# REQUIRED WORK:
The entries must be set down again word for word; no pictures belong in the copy.

# RECORDS SUPPLIED:
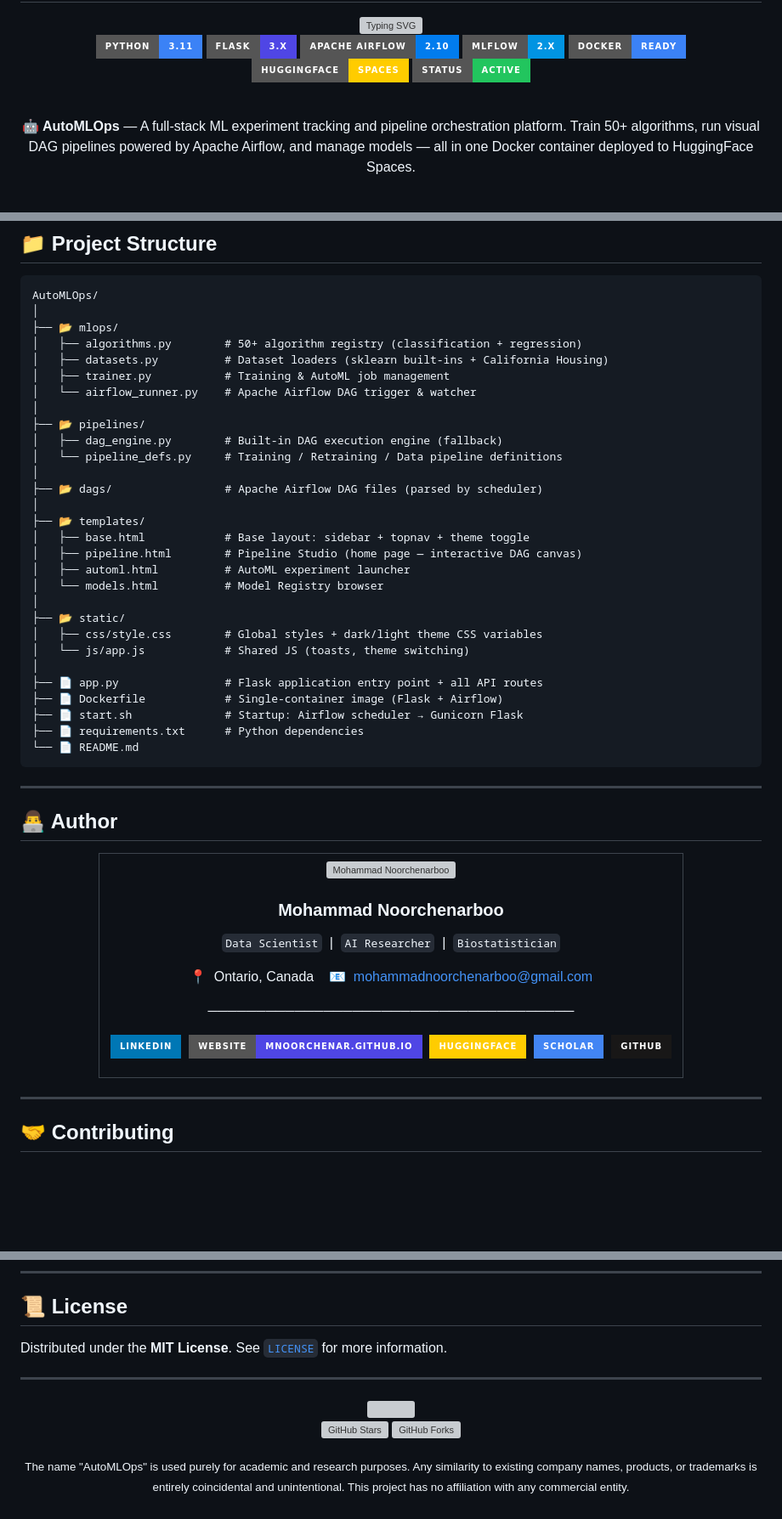
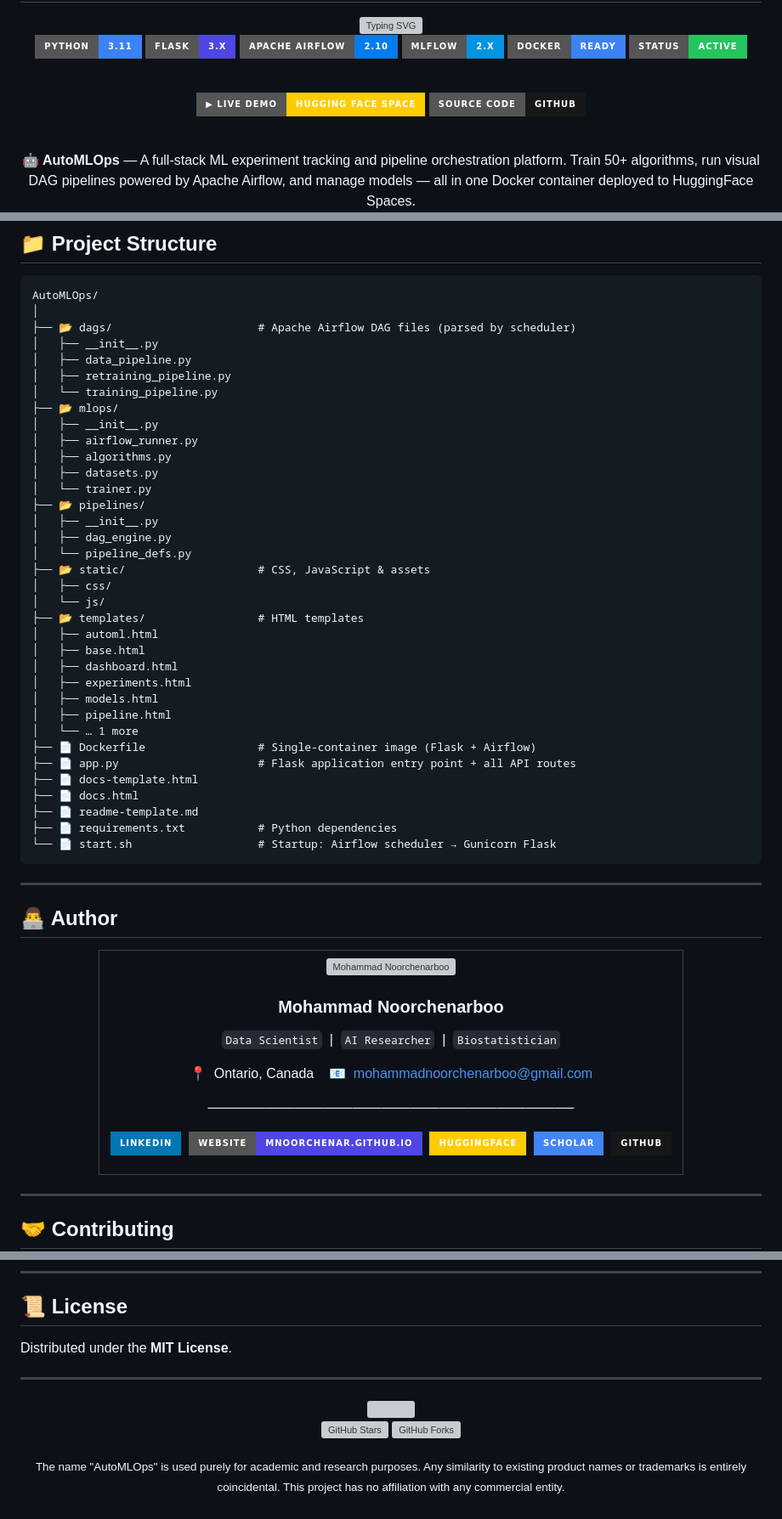
Before and after one commit to mnoorchenar/AutoMLOps, a Markdown page: README.md, 3 parts joined by grey strips. Shown at 85% size. Drawn GitHub-style; badges without logos; blank space fills up the shorter version; grey boxes are pictures that could not be loaded.

Commit message:
README: unified style, real repo links, working star/fork badges

````diff
--- a/README.md
+++ b/README.md
@@ -19,8 +19,12 @@ pinned: false
 [![Airflow](https://img.shields.io/badge/Apache_Airflow-2.10-017CEE?style=for-the-badge&logo=apacheairflow&logoColor=white)](https://airflow.apache.org/)
 [![MLflow](https://img.shields.io/badge/MLflow-2.x-0194E2?style=for-the-badge&logo=mlflow&logoColor=white)](https://mlflow.org/)
 [![Docker](https://img.shields.io/badge/Docker-Ready-3b82f6?style=for-the-badge&logo=docker&logoColor=white)](https://www.docker.com/)
-[![HuggingFace](https://img.shields.io/badge/HuggingFace-Spaces-ffcc00?style=for-the-badge&logo=huggingface&logoColor=black)](https://huggingface.co/mnoorchenar/spaces)
 [![Status](https://img.shields.io/badge/Status-Active-22c55e?style=for-the-badge)](#)
+
+<br/>
+
+[![Live Demo](https://img.shields.io/badge/%E2%96%B6_Live_Demo-Hugging_Face_Space-ffcc00?style=for-the-badge&logo=huggingface&logoColor=black)](https://huggingface.co/spaces/mnoorchenar/AutoMLOps)
+[![Source Code](https://img.shields.io/badge/Source_Code-GitHub-181717?style=for-the-badge&logo=github&logoColor=white)](https://github.com/mnoorchenar/AutoMLOps)
 
 <br/>
 
@@ -251,33 +255,39 @@ ALGORITHMS = {
 ```
 AutoMLOps/
 │
+├── 📂 dags/                      # Apache Airflow DAG files (parsed by scheduler)
+│   ├── __init__.py
+│   ├── data_pipeline.py
+│   ├── retraining_pipeline.py
+│   └── training_pipeline.py
 ├── 📂 mlops/
-│   ├── algorithms.py        # 50+ algorithm registry (classification + regression)
-│   ├── datasets.py          # Dataset loaders (sklearn built-ins + California Housing)
-│   ├── trainer.py           # Training & AutoML job management
-│   └── airflow_runner.py    # Apache Airflow DAG trigger & watcher
-│
+│   ├── __init__.py
+│   ├── airflow_runner.py
+│   ├── algorithms.py
+│   ├── datasets.py
+│   └── trainer.py
 ├── 📂 pipelines/
-│   ├── dag_engine.py        # Built-in DAG execution engine (fallback)
-│   └── pipeline_defs.py     # Training / Retraining / Data pipeline definitions
-│
-├── 📂 dags/                 # Apache Airflow DAG files (parsed by scheduler)
-│
-├── 📂 templates/
-│   ├── base.html            # Base layout: sidebar + topnav + theme toggle
-│   ├── pipeline.html        # Pipeline Studio (home page — interactive DAG canvas)
-│   ├── automl.html          # AutoML experiment launcher
-│   └── models.html          # Model Registry browser
-│
-├── 📂 static/
-│   ├── css/style.css        # Global styles + dark/light theme CSS variables
-│   └── js/app.js            # Shared JS (toasts, theme switching)
-│
-├── 📄 app.py                # Flask application entry point + all API routes
-├── 📄 Dockerfile            # Single-container image (Flask + Airflow)
-├── 📄 start.sh              # Startup: Airflow scheduler → Gunicorn Flask
-├── 📄 requirements.txt      # Python dependencies
-└── 📄 README.md
+│   ├── __init__.py
+│   ├── dag_engine.py
+│   └── pipeline_defs.py
+├── 📂 static/                    # CSS, JavaScript & assets
+│   ├── css/
+│   └── js/
+├── 📂 templates/                 # HTML templates
+│   ├── automl.html
+│   ├── base.html
+│   ├── dashboard.html
+│   ├── experiments.html
+│   ├── models.html
+│   ├── pipeline.html
+│   └── … 1 more
+├── 📄 Dockerfile                 # Single-container image (Flask + Airflow)
+├── 📄 app.py                     # Flask application entry point + all API routes
+├── 📄 docs-template.html
+├── 📄 docs.html
+├── 📄 readme-template.md
+├── 📄 requirements.txt           # Python dependencies
+└── 📄 start.sh                   # Startup: Airflow scheduler → Gunicorn Flask
 ```
 
 ---
@@ -334,7 +345,7 @@ Contributions are welcome! Please follow these steps:
 
 ## 📜 License
 
-Distributed under the **MIT License**. See [`LICENSE`](LICENSE) for more information.
+Distributed under the **MIT License**.
 
 ---
 
@@ -346,5 +357,5 @@ Distributed under the **MIT License**. See [`LICENSE`](LICENSE) for more informa
 [![GitHub Forks](https://img.shields.io/github/forks/mnoorchenar/AutoMLOps?style=social)](https://github.com/mnoorchenar/AutoMLOps/fork)
 
-<sub>The name "AutoMLOps" is used purely for academic and research purposes. Any similarity to existing company names, products, or trademarks is entirely coincidental and unintentional. This project has no affiliation with any commercial entity.</sub>
+<sub>The name "AutoMLOps" is used purely for academic and research purposes. Any similarity to existing product names or trademarks is entirely coincidental. This project has no affiliation with any commercial entity.</sub>
 
 </div>
````
Also changed, not shown: other parts of README.md (+6 -5 lines).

# RESPONSE BOX:
Before and after one commit to mnoorchenar/AutoMLOps, a Markdown page: README.md, 3 parts joined by grey strips. Shown at 85% size. Drawn GitHub-style; badges without logos; blank space fills up the shorter version; grey boxes are pictures that could not be loaded.

Commit message:
README: unified style, real repo links, working star/fork badges

````diff
--- a/README.md
+++ b/README.md
@@ -19,8 +19,12 @@ pinned: false
 [![Airflow](https://img.shields.io/badge/Apache_Airflow-2.10-017CEE?style=for-the-badge&logo=apacheairflow&logoColor=white)](https://airflow.apache.org/)
 [![MLflow](https://img.shields.io/badge/MLflow-2.x-0194E2?style=for-the-badge&logo=mlflow&logoColor=white)](https://mlflow.org/)
 [![Docker](https://img.shields.io/badge/Docker-Ready-3b82f6?style=for-the-badge&logo=docker&logoColor=white)](https://www.docker.com/)
-[![HuggingFace](https://img.shields.io/badge/HuggingFace-Spaces-ffcc00?style=for-the-badge&logo=huggingface&logoColor=black)](https://huggingface.co/mnoorchenar/spaces)
 [![Status](https://img.shields.io/badge/Status-Active-22c55e?style=for-the-badge)](#)
+
+<br/>
+
+[![Live Demo](https://img.shields.io/badge/%E2%96%B6_Live_Demo-Hugging_Face_Space-ffcc00?style=for-the-badge&logo=huggingface&logoColor=black)](https://huggingface.co/spaces/mnoorchenar/AutoMLOps)
+[![Source Code](https://img.shields.io/badge/Source_Code-GitHub-181717?style=for-the-badge&logo=github&logoColor=white)](https://github.com/mnoorchenar/AutoMLOps)
 
 <br/>
 
@@ -251,33 +255,39 @@ ALGORITHMS = {
 ```
 AutoMLOps/
 │
+├── 📂 dags/                      # Apache Airflow DAG files (parsed by scheduler)
+│   ├── __init__.py
+│   ├── data_pipeline.py
+│   ├── retraining_pipeline.py
+│   └── training_pipeline.py
 ├── 📂 mlops/
-│   ├── algorithms.py        # 50+ algorithm registry (classification + regression)
-│   ├── datasets.py          # Dataset loaders (sklearn built-ins + California Housing)
-│   ├── trainer.py           # Training & AutoML job management
-│   └── airflow_runner.py    # Apache Airflow DAG trigger & watcher
-│
+│   ├── __init__.py
+│   ├── airflow_runner.py
+│   ├── algorithms.py
+│   ├── datasets.py
+│   └── trainer.py
 ├── 📂 pipelines/
-│   ├── dag_engine.py        # Built-in DAG execution engine (fallback)
-│   └── pipeline_defs.py     # Training / Retraining / Data pipeline definitions
-│
-├── 📂 dags/                 # Apache Airflow DAG files (parsed by scheduler)
-│
-├── 📂 templates/
-│   ├── base.html            # Base layout: sidebar + topnav + theme toggle
-│   ├── pipeline.html        # Pipeline Studio (home page — interactive DAG canvas)
-│   ├── automl.html          # AutoML experiment launcher
-│   └── models.html          # Model Registry browser
-│
-├── 📂 static/
-│   ├── css/style.css        # Global styles + dark/light theme CSS variables
-│   └── js/app.js            # Shared JS (toasts, theme switching)
-│
-├── 📄 app.py                # Flask application entry point + all API routes
-├── 📄 Dockerfile            # Single-container image (Flask + Airflow)
-├── 📄 start.sh              # Startup: Airflow scheduler → Gunicorn Flask
-├── 📄 requirements.txt      # Python dependencies
-└── 📄 README.md
+│   ├── __init__.py
+│   ├── dag_engine.py
+│   └── pipeline_defs.py
+├── 📂 static/                    # CSS, JavaScript & assets
+│   ├── css/
+│   └── js/
+├── 📂 templates/                 # HTML templates
+│   ├── automl.html
+│   ├── base.html
+│   ├── dashboard.html
+│   ├── experiments.html
+│   ├── models.html
+│   ├── pipeline.html
+│   └── … 1 more
+├── 📄 Dockerfile                 # Single-container image (Flask + Airflow)
+├── 📄 app.py                     # Flask application entry point + all API routes
+├── 📄 docs-template.html
+├── 📄 docs.html
+├── 📄 readme-template.md
+├── 📄 requirements.txt           # Python dependencies
+└── 📄 start.sh                   # Startup: Airflow scheduler → Gunicorn Flask
 ```
 
 ---
@@ -334,7 +345,7 @@ Contributions are welcome! Please follow these steps:
 
 ## 📜 License
 
-Distributed under the **MIT License**. See [`LICENSE`](LICENSE) for more information.
+Distributed under the **MIT License**.
 
 ---
 
@@ -346,5 +357,5 @@ Distributed under the **MIT License**. See [`LICENSE`](LICENSE) for more informa
 [![GitHub Forks](https://img.shields.io/github/forks/mnoorchenar/AutoMLOps?style=social)](https://github.com/mnoorchenar/AutoMLOps/fork)
 
-<sub>The name "AutoMLOps" is used purely for academic and research purposes. Any similarity to existing company names, products, or trademarks is entirely coincidental and unintentional. This project has no affiliation with any commercial entity.</sub>
+<sub>The name "AutoMLOps" is used purely for academic and research purposes. Any similarity to existing product names or trademarks is entirely coincidental. This project has no affiliation with any commercial entity.</sub>
 
 </div>
````
Also changed, not shown: other parts of README.md (+6 -5 lines).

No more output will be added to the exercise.